I feel that truckers make certain sacrifices in their lives on behalf of all of us. Without big rigs hauling goods up and down the interstate, what would we do? We'd have no clothes, no food, no iPods, no TVs... or if we did have these things, it would mean we had done one heck of a job fetching our items after purchasing them. What would we do? Rent a trailer and drive to Michigan for our new Ford pickup truck? Rent a car and drive to Seattle for our Microsoft Windows? (Oh, but wait...where would we get the car and the trailer from? We would have to WALK to a car plant, rent a car and then drive....oh geez! My head!)
Anyway, you get my drift? Without trucks and truck drivers, we'd be pretty screwed.

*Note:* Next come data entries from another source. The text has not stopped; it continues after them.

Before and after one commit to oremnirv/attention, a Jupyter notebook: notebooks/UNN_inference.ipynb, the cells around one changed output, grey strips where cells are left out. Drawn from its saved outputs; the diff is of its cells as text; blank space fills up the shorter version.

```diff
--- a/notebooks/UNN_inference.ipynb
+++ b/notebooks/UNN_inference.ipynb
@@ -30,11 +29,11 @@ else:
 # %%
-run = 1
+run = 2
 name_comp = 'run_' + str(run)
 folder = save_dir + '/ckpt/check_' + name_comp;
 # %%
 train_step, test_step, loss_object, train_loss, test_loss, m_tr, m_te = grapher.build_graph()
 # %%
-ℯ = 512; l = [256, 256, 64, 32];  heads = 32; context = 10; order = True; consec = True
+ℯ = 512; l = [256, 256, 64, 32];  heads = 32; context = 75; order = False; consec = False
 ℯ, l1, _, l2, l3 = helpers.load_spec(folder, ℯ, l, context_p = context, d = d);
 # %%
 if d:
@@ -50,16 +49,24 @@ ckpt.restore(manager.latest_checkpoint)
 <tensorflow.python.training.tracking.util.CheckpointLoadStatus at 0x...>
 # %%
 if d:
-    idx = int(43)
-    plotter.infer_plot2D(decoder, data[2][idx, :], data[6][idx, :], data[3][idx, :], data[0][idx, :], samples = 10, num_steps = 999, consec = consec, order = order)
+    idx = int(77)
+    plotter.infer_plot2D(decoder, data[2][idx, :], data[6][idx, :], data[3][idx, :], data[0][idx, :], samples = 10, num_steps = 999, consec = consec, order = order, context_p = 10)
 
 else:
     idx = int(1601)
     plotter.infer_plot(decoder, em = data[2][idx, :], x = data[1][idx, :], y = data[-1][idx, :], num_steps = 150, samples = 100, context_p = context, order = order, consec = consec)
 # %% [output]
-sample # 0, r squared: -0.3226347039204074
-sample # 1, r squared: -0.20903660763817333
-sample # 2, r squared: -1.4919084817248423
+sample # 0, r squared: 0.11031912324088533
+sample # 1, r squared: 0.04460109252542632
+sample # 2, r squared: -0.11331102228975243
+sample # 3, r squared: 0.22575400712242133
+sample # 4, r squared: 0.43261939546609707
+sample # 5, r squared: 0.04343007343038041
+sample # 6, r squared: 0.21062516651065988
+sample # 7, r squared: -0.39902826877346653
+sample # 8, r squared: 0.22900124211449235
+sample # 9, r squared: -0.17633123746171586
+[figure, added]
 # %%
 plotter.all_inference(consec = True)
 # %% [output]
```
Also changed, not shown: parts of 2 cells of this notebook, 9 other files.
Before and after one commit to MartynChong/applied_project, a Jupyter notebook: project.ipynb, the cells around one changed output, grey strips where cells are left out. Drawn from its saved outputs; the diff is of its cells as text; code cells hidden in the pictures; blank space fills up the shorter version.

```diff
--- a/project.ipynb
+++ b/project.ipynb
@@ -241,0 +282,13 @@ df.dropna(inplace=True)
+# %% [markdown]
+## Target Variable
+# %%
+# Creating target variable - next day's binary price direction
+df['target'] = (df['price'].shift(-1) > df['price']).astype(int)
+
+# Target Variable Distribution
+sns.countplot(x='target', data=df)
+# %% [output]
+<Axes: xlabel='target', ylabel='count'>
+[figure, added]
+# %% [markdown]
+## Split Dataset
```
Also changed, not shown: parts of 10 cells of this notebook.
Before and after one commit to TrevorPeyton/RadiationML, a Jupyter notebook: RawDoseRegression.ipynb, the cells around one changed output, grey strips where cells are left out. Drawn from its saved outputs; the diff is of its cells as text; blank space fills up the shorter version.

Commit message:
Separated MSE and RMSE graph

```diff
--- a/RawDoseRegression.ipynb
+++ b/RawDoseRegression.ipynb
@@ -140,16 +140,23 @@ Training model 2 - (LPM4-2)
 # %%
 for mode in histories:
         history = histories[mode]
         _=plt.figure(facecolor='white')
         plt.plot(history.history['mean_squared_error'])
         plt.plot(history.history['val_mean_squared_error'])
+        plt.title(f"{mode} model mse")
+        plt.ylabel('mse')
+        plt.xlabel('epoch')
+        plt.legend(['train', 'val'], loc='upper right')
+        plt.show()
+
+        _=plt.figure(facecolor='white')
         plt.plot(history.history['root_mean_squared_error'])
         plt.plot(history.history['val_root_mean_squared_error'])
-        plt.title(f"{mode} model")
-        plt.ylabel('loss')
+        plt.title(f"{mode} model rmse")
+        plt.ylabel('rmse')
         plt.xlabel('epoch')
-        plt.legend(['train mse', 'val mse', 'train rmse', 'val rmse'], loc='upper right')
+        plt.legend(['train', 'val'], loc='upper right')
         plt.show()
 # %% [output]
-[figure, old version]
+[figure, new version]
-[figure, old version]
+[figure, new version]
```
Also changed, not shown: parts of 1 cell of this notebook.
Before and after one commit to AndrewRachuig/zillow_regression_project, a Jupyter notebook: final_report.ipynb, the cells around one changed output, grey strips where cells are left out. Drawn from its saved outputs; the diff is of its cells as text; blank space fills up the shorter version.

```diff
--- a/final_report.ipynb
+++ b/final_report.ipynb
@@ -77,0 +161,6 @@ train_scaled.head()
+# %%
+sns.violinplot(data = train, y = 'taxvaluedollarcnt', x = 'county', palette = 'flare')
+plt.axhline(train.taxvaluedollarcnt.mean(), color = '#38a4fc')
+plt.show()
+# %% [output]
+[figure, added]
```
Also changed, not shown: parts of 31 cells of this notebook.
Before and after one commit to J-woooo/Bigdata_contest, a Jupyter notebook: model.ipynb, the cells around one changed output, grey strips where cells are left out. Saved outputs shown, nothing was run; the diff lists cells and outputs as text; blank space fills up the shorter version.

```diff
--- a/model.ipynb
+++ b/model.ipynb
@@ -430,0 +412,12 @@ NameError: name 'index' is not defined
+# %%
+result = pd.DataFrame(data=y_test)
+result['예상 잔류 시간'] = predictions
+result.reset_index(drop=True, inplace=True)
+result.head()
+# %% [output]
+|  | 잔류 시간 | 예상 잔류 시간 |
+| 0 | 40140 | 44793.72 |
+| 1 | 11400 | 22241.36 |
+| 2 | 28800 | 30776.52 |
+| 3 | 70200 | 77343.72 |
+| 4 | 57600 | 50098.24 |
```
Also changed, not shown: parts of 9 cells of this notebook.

So when I see a driver stranded on the side of the road like that, I feel proud because I'm looking at a man or a woman who is hard working, who is pulling their weight in society (literally!), to make a living and make a life for themselves. In the process they are improving our lives by bringing us the goods we desire so much. And most likely, he or she loves their job. The few truck drivers I've known in my life so far, really loved their job. I totally respect that.
Far too many people are stuck in jobs they don't enjoy.
Tonight's stranded trucker was a lone one, but oftentimes I see that helpful samaritans stop to help the trucker out. Now, I am assuming that a person probably wouldn't pull over to help a big rig unless they knew something about fixing big rigs... i.e the samaritan is most likely another truck driver... Based on this, it seems to me that the comradery within the trucking business is a strong one. It's nice to see. Regardless of whether the helping hands are those of truckers or just regular passer-bys who wanted to help, it's nice to see that people are still willing to help each other out.
A couple of hours have gone by since I got home, and I hope the trucker has been rescued by now. Perhaps the broken part was a minor one that was not too expensive to fix. Hopefully it didn't put too big of a delay on his route, hopefully the dinner is still warm for him when he gets home... or perhaps there's a cold beer waiting at a truck stop somewhere, along with some good company.
(This is what I envision when I pass a stranded big rig... I guess people
have been stranded for as long as they've been able to travel :))